Technology an essential part of education
Published 5:17 pm Friday, February 19, 2016
The Lunenburg County School Board recently approved the system’s technology plan for 2016-2018 as a required update to the Department of Education’s Technology plan.
The multi-page plan, posted on the system’s website, outlines the system goals and intentions as it integrates technology into the classroom and teaching.
Frances Wilson, the system’s director of student services in the system’s technology department, told the school board at their Monday, Feb. 8, meeting approving the plan was “basically a compliance issue.”
“The reason for having the board approve the plan was to make sure that our plan is aligned with the Virginia Department of Education Technology Plan, which was realigned for 2016-2018,” she said. “Ours was tweaked to make sure it was up to date.”
It may have been simply a compliance issue, but it highlights what technology has become to school systems, and education — essential.

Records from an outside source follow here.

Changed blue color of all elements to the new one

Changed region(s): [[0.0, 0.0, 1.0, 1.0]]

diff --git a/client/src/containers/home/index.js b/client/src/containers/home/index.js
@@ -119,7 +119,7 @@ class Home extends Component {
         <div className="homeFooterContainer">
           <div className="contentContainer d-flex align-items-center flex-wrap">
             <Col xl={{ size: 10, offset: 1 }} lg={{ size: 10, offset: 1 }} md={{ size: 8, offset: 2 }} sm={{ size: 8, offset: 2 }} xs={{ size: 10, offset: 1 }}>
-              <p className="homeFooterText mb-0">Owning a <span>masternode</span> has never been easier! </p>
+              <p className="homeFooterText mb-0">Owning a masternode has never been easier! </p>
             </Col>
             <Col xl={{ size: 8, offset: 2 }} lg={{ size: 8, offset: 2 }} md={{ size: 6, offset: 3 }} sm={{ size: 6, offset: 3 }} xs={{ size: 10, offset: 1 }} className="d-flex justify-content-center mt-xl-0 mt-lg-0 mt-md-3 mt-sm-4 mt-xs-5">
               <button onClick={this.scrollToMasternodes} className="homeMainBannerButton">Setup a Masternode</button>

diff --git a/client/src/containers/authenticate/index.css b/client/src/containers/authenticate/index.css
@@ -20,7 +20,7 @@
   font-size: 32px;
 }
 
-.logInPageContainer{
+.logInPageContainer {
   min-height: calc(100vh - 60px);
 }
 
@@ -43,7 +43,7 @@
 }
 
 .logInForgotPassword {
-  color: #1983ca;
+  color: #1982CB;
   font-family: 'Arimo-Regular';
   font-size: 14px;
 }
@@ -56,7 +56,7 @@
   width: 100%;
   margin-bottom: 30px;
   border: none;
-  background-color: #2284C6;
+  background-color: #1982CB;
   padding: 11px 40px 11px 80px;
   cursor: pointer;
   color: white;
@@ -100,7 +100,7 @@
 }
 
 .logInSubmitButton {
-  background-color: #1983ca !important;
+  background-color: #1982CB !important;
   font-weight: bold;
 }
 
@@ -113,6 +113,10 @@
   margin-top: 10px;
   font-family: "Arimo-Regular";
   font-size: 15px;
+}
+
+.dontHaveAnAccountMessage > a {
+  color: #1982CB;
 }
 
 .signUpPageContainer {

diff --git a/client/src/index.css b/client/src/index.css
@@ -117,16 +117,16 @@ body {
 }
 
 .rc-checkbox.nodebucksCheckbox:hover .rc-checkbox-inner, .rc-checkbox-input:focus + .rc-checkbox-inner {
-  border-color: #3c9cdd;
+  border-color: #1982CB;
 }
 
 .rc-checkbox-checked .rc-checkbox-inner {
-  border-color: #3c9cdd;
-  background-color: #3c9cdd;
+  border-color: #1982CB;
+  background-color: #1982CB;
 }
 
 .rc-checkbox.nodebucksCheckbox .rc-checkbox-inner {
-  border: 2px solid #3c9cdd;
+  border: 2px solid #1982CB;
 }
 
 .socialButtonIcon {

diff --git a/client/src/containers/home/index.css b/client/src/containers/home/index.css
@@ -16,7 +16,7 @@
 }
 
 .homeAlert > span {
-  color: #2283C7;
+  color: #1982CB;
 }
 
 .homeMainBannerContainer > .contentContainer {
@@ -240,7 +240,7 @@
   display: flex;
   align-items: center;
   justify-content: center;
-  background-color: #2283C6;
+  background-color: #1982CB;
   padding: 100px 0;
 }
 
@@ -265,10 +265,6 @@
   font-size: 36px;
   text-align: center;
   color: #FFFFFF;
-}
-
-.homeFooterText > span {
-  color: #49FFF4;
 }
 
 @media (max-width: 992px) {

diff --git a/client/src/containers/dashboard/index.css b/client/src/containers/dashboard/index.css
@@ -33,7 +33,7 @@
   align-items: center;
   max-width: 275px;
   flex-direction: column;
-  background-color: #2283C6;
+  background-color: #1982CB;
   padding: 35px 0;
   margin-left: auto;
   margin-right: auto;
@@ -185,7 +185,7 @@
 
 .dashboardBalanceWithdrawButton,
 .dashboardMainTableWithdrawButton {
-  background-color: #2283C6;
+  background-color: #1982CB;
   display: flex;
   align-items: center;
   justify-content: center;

The executive summary of the system’s technology plan gives a clear idea. It notes that despite being one of Virginia’s smallest counties, “this fact does not deter progress and bold commitment to achieving high standards through research-based instruction and a strategic placement of technologies in order to support instruction.”
A section on the system’s vision and mission makes it even clearer: “Students have access to a plethora of information related to the skill they are learning. Research, once limited to classroom text, is now readily available as multimedia content from all over the world, the moment it is published.”

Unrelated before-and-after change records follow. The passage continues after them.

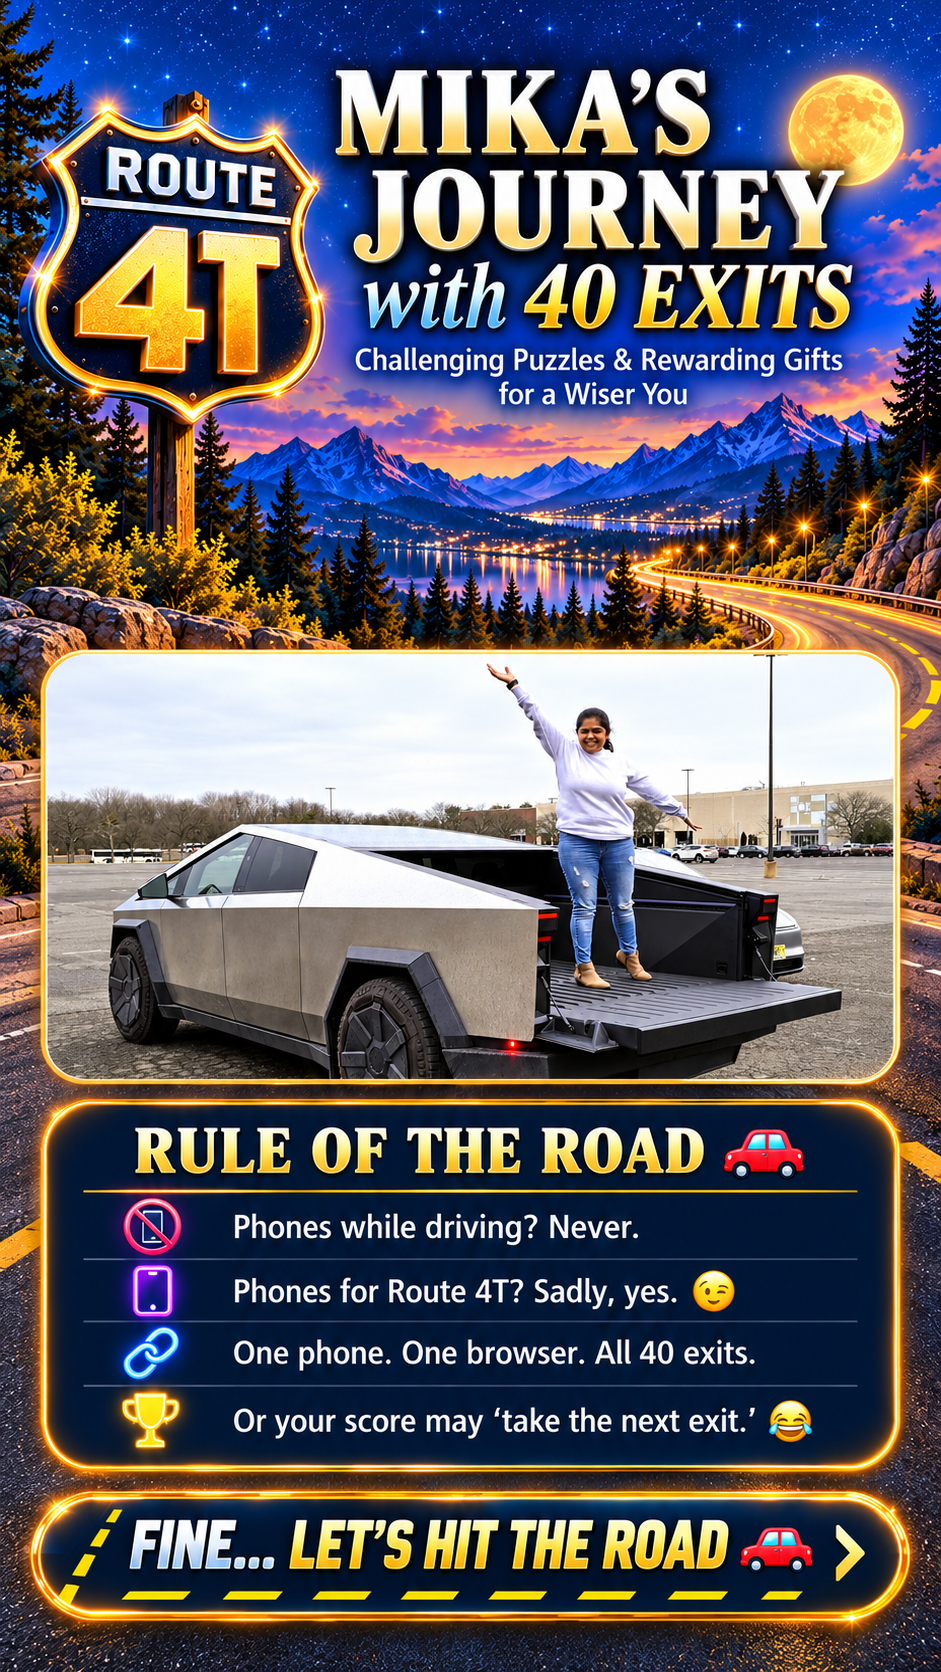
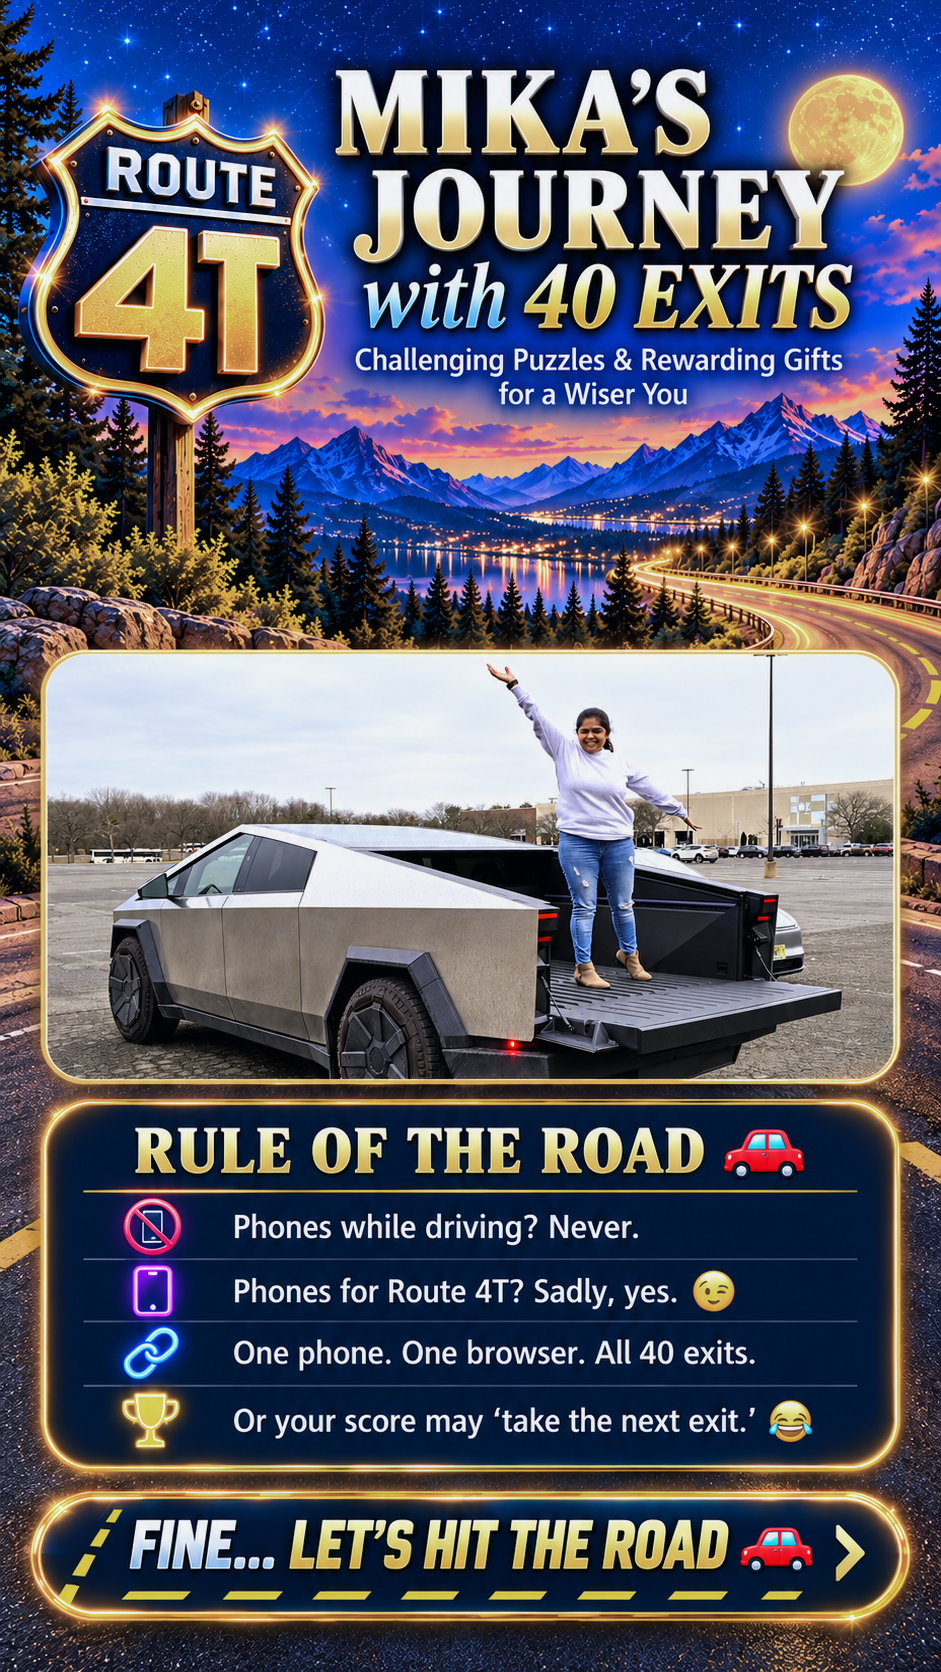
Add files via upload

diff --git a/app.js b/app.js
@@ -1,5 +1,5 @@
 
-const QA_SHOW_ALL_EXITS = true; // v2.29 QA: intentionally exposes EXIT 0–40 for full production-URL testing. Disable for launch.
+const QA_SHOW_ALL_EXITS = true; // v2.30 QA: intentionally exposes EXIT 0–40 for full production-URL testing. Disable for launch.
 const MAX_ATTEMPTS = 3;
 const FINAL_EXIT = 40;
 
@@ -823,11 +823,11 @@ function positionKeyboardUI(){
      p.style.top=(viewportTop+safeGap)+"px";
      requestAnimationFrame(()=>{
        const h=Math.min(p.offsetHeight,maxH);
-       const isFirstWrong=p.dataset.mode==="wrong" && p.dataset.attempt==="1";
-       // v2.29: attempt 1 no longer depends on the keyboard's final height.
-       // Anchor it to the TOP of the browser's currently visible viewport, which
-       // remains reachable across Samsung Internet/Chrome and Samsung/Gboard/SwiftKey.
-       const top=isFirstWrong
+       const isWrong=p.dataset.mode==="wrong";
+       // v2.30: ALL wrong-answer messages use one fixed, keyboard-safe position.
+       // Green, Purple and Red are anchored to the TOP of the browser's currently
+       // visible viewport across Samsung Internet/Chrome and common Android keyboards.
+       const top=isWrong
          ? viewportTop+safeGap
          : Math.max(viewportTop+safeGap,viewportTop+viewportHeight-h-safeGap);
        const currentTop=parseFloat(p.style.top);
@@ -1003,9 +1003,9 @@ function showWrongPopup(message,remaining){
  if(backdrop){backdrop.classList.add("show");backdrop.setAttribute("aria-hidden","false");}
  p.classList.add("show");
  p.setAttribute("aria-hidden","false");
- // Keep the popup hidden until its final position is known. Attempts 2/3
- // retain the stable v2.7/v2.14 sequence. Attempt 1 gets only a quiet-period
- // stabilization before reveal; its geometry/placement engine is otherwise the same.
+ // Keep the popup hidden until its final position is known. All three wrong-answer
+ // attempts now share the same top-of-visible-viewport geometry. Attempt 1 retains
+ // the extra quiet-period stabilization because it occurs during the initial keyboard session.
  p.style.visibility="hidden";
  p.style.opacity="0";
  const attemptNumber=MAX_ATTEMPTS-remaining;
@@ -1581,8 +1581,31 @@ function openBirthdayFinale(){
 }
 
 $("surrenderSurpriseBtn").onclick=()=>currentDay.day===FINAL_EXIT?openBirthdayFinale():openSurprise(false);
-$("watchBtn").onclick=()=>{if(hasVideo()) window.open(currentDay.video,"_blank","noopener,noreferrer")};
-$("birthdaySurpriseBtn").onclick=()=>{if(hasVideo()) window.open(currentDay.video,"_blank","noopener,noreferrer")};
+function youtubeVideoId(url){
+ try{
+   const u=new URL(url);
+   if(u.hostname==="youtu.be") return u.pathname.split("/").filter(Boolean)[0]||"";
+   const parts=u.pathname.split("/").filter(Boolean);
+   if(parts[0]==="shorts" || parts[0]==="embed") return parts[1]||"";
+   return u.searchParams.get("v")||"";
+ }catch{return ""}
+}
+function openYouTubePreferred(url){
+ if(!url) return;
+ const isAndroid=/Android/i.test(navigator.userAgent||"");
+ if(isAndroid){
+   const id=youtubeVideoId(url);
+   const fallback=id?`https://www.youtube.com/watch?v=${encodeURIComponent(id)}`:url;
+   const target=id?`www.youtube.com/watch?v=${encodeURIComponent(id)}`:url.replace(/^https?:\/\//i,"");
+   // Samsung Internet/Chrome: explicitly request the installed YouTube package.
+   // Android handles the browser fallback if the app is unavailable or app-links are disabled.
+   window.location.href=`intent://${target}#Intent;scheme=https;package=com.google.android.youtube;S.browser_fallback_url=${encodeURIComponent(fallback)};end`;
+   return;
+ }
+ window.open(url,"_blank","noopener,noreferrer");
+}
+$("watchBtn").onclick=()=>{if(hasVideo()) openYouTubePreferred(currentDay.video)};
+$("birthdaySurpriseBtn").onclick=()=>{if(hasVideo()) openYouTubePreferred(currentDay.video)};
 document.querySelectorAll("[data-home]").forEach(b=>b.onclick=e=>{
  if(wrongPopupAwaitingAck || (isLikelyPhone() && (Date.now()<mobileSuccessGuardUntil || Date.now()<mobileWrongAckGuardUntil))){
    e.preventDefault();e.stopPropagation();return;
@@ -1620,7 +1643,7 @@ show("welcome");
 if(navigator.storage?.persist) navigator.storage.persist().catch(()=>{});
 
 if("serviceWorker" in navigator){
- window.addEventListener("load",()=>navigator.serviceWorker.register("./sw.js?v=229").catch(()=>{}));
+ window.addEventListener("load",()=>navigator.serviceWorker.register("./sw.js?v=230").catch(()=>{}));
 }
 
 function syncDesktopFrame(){

diff --git a/styles.css b/styles.css
@@ -1909,3 +1909,109 @@ body.welcome-active .app-shell{
     background:transparent!important;
   }
 }
+
+
+/* =========================================================
+   ROUTE 4T v2.30 — Samsung QA refinement only
+   - clearer welcome ENTER control, cooler welcome palette
+   - all three wrong-answer popups share the same top anchor
+   - slightly more compact mobile puzzle/question cards
+   ========================================================= */
+
+/* Tone the poster artwork down slightly; the untouched Mika/Cybertruck overlay
+   remains above this layer and is not filtered. */
+.welcome-poster-bg{
+  filter:saturate(.94) brightness(.98) contrast(1.01)!important;
+}
+
+/* Make the live hit-area unmistakably look and feel like an actual button.
+   It intentionally covers the baked poster button while leaving the scenic
+   background and Rule of the Road artwork intact. */
+.welcome-poster-enter{
+  left:5.0%!important;
+  right:5.0%!important;
+  bottom:2.55%!important;
+  height:8.85%!important;
+  display:flex!important;
+  align-items:center!important;
+  justify-content:center!important;
+  gap:10px!important;
+  padding:0 48px 0 22px!important;
+  border:3px solid #8ed5ff!important;
+  border-radius:999px!important;
+  background:linear-gradient(180deg,rgba(22,76,126,.98),rgba(4,31,69,.99))!important;
+  color:#f8fbff!important;
+  box-shadow:
+    0 7px 0 #03172f,
+    0 13px 26px rgba(0,0,0,.42),
+    0 0 0 2px rgba(255,255,255,.10) inset,
+    0 0 14px rgba(82,184,255,.38)!important;
+  font-family:Impact,"Arial Narrow",system-ui,sans-serif!important;
+  font-size:clamp(18px,5.2vw,27px)!important;
+  font-style:italic!important;
+  font-weight:900!important;
+  letter-spacing:.025em!important;
+  line-height:1!important;
+  text-shadow:0 2px 0 rgba(0,0,0,.42)!important;
+  transform:translateY(-2px);
+  transition:transform .08s ease,box-shadow .08s ease,filter .08s ease;
+}
+.welcome-poster-enter::before{
+  content:"";
+  position:absolute;
+  left:12%;right:12%;bottom:12%;height:3px;
+  border-radius:999px;
+  background:repeating-linear-gradient(90deg,#dff4ff 0 24px,transparent 24px 39px);
+  opacity:.70;
+  pointer-events:none;
+}
+.welcome-enter-label{position:relative;z-index:1;white-space:nowrap}
+.welcome-enter-arrow{
+  position:absolute;right:17px;top:50%;z-index:1;
+  transform:translateY(-53%);
+  width:34px;height:34px;border-radius:50%;
+  display:grid;place-items:center;
+  background:#e9f7ff;color:#062f5e;
+  font-family:Arial,sans-serif;font-style:normal;font-size:35px;font-weight:900;line-height:.8;
+  box-shadow:0 2px 8px rgba(0,0,0,.28);
+}
+.welcome-poster-enter:active{
+  transform:translateY(4px)!important;
+  box-shadow:0 2px 0 #03172f,0 6px 14px rgba(0,0,0,.34),0 0 0 2px rgba(255,255,255,.08) inset!important;
+  filter:brightness(1.08);
+}
+@media(max-width:390px){
+  .welcome-poster-enter{font-size:clamp(16px,4.9vw,20px)!important;padding-left:16px!important;padding-right:43px!important}
+  .welcome-enter-arrow{right:12px;width:30px;height:30px;font-size:31px}
+}
+
+/* All three wrong-answer colors now occupy the same keyboard-safe top slot. */
+@media(max-width:920px){
+  .wrong-answer-popover[data-mode="wrong"]{bottom:auto!important}
+}
+
+/* Slightly tighter puzzle presentation on phones only. Desktop/laptop stays unchanged. */
+@media(max-width:620px){
+  #puzzle .puzzle-card{
+    width:96%!important;
+    padding:16px 13px!important;
+    margin:10px auto 11px!important;
+  }
+  #puzzle .card-label{
+    margin-bottom:10px!important;
+    font-size:10px!important;
+    letter-spacing:.06em!important;
+  }
+  #puzzle .question{
+    max-width:28em!important;
+    font-size:clamp(16px,4.35vw,18.5px)!important;
+    line-height:1.42!important;
+  }
+  #puzzle .question .gap{height:.65em!important}
+  #puzzle .question-media{
+    width:92%!important;
+    max-width:430px!important;
+    margin-bottom:12px!important;
+    border-radius:12px!important;
+  }
+}

diff --git a/index.html b/index.html
@@ -6,7 +6,7 @@
 <meta name="theme-color" content="#0d1422">
 <title>ROUTE 4T · MIKA'S JOURNEY</title>
 <link rel="manifest" href="manifest.webmanifest">
-<link rel="stylesheet" href="styles.css?v=229">
+<link rel="stylesheet" href="styles.css?v=230">
 </head>
 <body>
 <div class="stars" aria-hidden="true"></div>
@@ -22,7 +22,10 @@
       <h2>Rule of the Road</h2>
       <p>Phones while driving? Never. Phones for Route 4T? Sadly, yes. One phone. One browser. All 40 exits. Or your score may take the next exit.</p>
     </div>
-    <button id="enterRouteMobile" class="welcome-poster-enter" type="button" aria-label="Fine, let’s hit the road"></button>
+    <button id="enterRouteMobile" class="welcome-poster-enter" type="button" aria-label="Fine, let’s hit the road">
+      <span class="welcome-enter-label">FINE… LET’S HIT THE ROAD 🚗</span>
+      <span class="welcome-enter-arrow" aria-hidden="true">›</span>
+    </button>
   </div>
 </section>
 
@@ -162,6 +165,6 @@
 </section>
 
 </main>
-<script src="app.js?v=229"></script>
+<script src="app.js?v=230"></script>
 </body>
 </html>

diff --git a/sw.js b/sw.js
@@ -1,5 +1,5 @@
-const CACHE='mikas-40-exits-v229';
-const ASSETS=['./','./index.html','./styles.css?v=229','./app.js?v=229','./manifest.webmanifest','./icon-192.png','./icon-512.png','./route4t-header.png','./welcome-mika.jpg','./welcome-top.png','./welcome-poster.png'];
+const CACHE='mikas-40-exits-v230';
+const ASSETS=['./','./index.html','./styles.css?v=230','./app.js?v=230','./manifest.webmanifest','./icon-192.png','./icon-512.png','./route4t-header.png','./welcome-mika.jpg','./welcome-top.png','./welcome-poster.png'];
 
 self.addEventListener('install',event=>{
   self.skipWaiting();

diff --git a/README.md b/README.md
@@ -1,28 +1,23 @@
-# Route 4T — v2.29 SAMSUNG-MOBILE POPUP QA BUILD
+# Route 4T — v2.30 SAMSUNG-MOBILE REFINEMENT QA BUILD
 
-Built directly from v2.28. Puzzle data, scoring, storage keys, answer validation,
-surrender logic, date logic, and all-exits QA visibility are otherwise unchanged.
+Built directly from v2.29. All puzzle/YT content, scoring, storage keys, answer
+validation, surrender flow, date logic, and all-exits QA visibility are carried forward.
 
-## Surgical fixes in v2.29
-- First mobile wrong-answer popup is anchored to the TOP of the currently visible
-  browser viewport instead of depending on the keyboard's final height.
-- Uses `visualViewport` when available, with a safe fixed-top fallback.
-- After OK, an invisible 620 ms acknowledgement shield remains above the puzzle.
-- A matching global capture guard swallows delayed/synthetic pointer/click events
-  during that interval so the OK tap cannot fall through to HOME/SUBMIT.
-- Third-wrong-answer surrender transition waits until the acknowledgement shield
-  has expired, then uses the existing v2.16 surrender guard.
-- Attempts 2/3 keep the existing proven placement model.
-
-## Welcome screen carried forward
-- Uses the approved full scenic Route 4T poster as the overall welcome artwork.
-- The Cybertruck/Mika panel is overlaid with the ORIGINAL uploaded photo
-  (`20260110_103317.jpg`) copied byte-for-byte as `welcome-mika.jpg`.
-- The rendered button is a transparent live hit target; game HOME behavior is unchanged.
+## Focused v2.30 changes
+- Green, Purple, and Red wrong-answer popups now use the SAME top-of-visible-viewport
+  anchor on mobile; keyboard can remain open for all three.
+- Existing 620 ms post-OK touch shield is preserved.
+- Android YouTube buttons now explicitly request the installed YouTube app using an
+  Android intent, with a normal YouTube web URL as fallback.
+- Mobile question text/padding is reduced slightly; photo clue frame is 92% width to
+  reduce puzzle-card height while preserving the 4:3 contain/no-crop behavior.
+- Welcome page uses a cooler/less-golden poster treatment.
+- ENTER is now a real visible raised blue road-style button with press feedback.
+- The Mika/Cybertruck photo remains the original uploaded photo byte-for-byte.
 
 ## QA note
-- EXIT 0 through EXIT 40 remain visible in this QA build.
+- EXIT 0 through EXIT 40 remain visible for testing.
 - This is NOT the date-gated launch build.
-- Test priority: Samsung Internet + Samsung Keyboard, then a quick Chrome regression.
+- Priority validation: Samsung Internet + Samsung Keyboard.
 
-Cache/service-worker version: v229.
+Cache/service-worker version: v230.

Virginia’s education department created Educational Technology Plan for Virginia 2010-2015 to serve as a guide for the state’s school systems with five areas of focus.
Among the areas addressed: educators employ multiple ways to engage students in learning through technology, and “this engagement should reflect student learning styles, cultural backgrounds, and personal interest; and students should not use technology tools just to replicate paper-and-pencil activities and “Tools should extend capabilities to perform functions that would be difficult, if not impossible without technology.”
Meanwhile, Lunenburg has undertaken a number of initiatives, including connecting the high school and middle school on the same network using a fiber link between the schools; and having computer labs at each of the schools, and interactive Notebooks as instructional support schools.
The Lunenburg County Public Schools Educational Technology Plan 2016-2018 drew its goals, objectives and target areas from the state plan, but local stakeholder groups — such as administration, faculty and students — also “strongly influenced development of this plan.”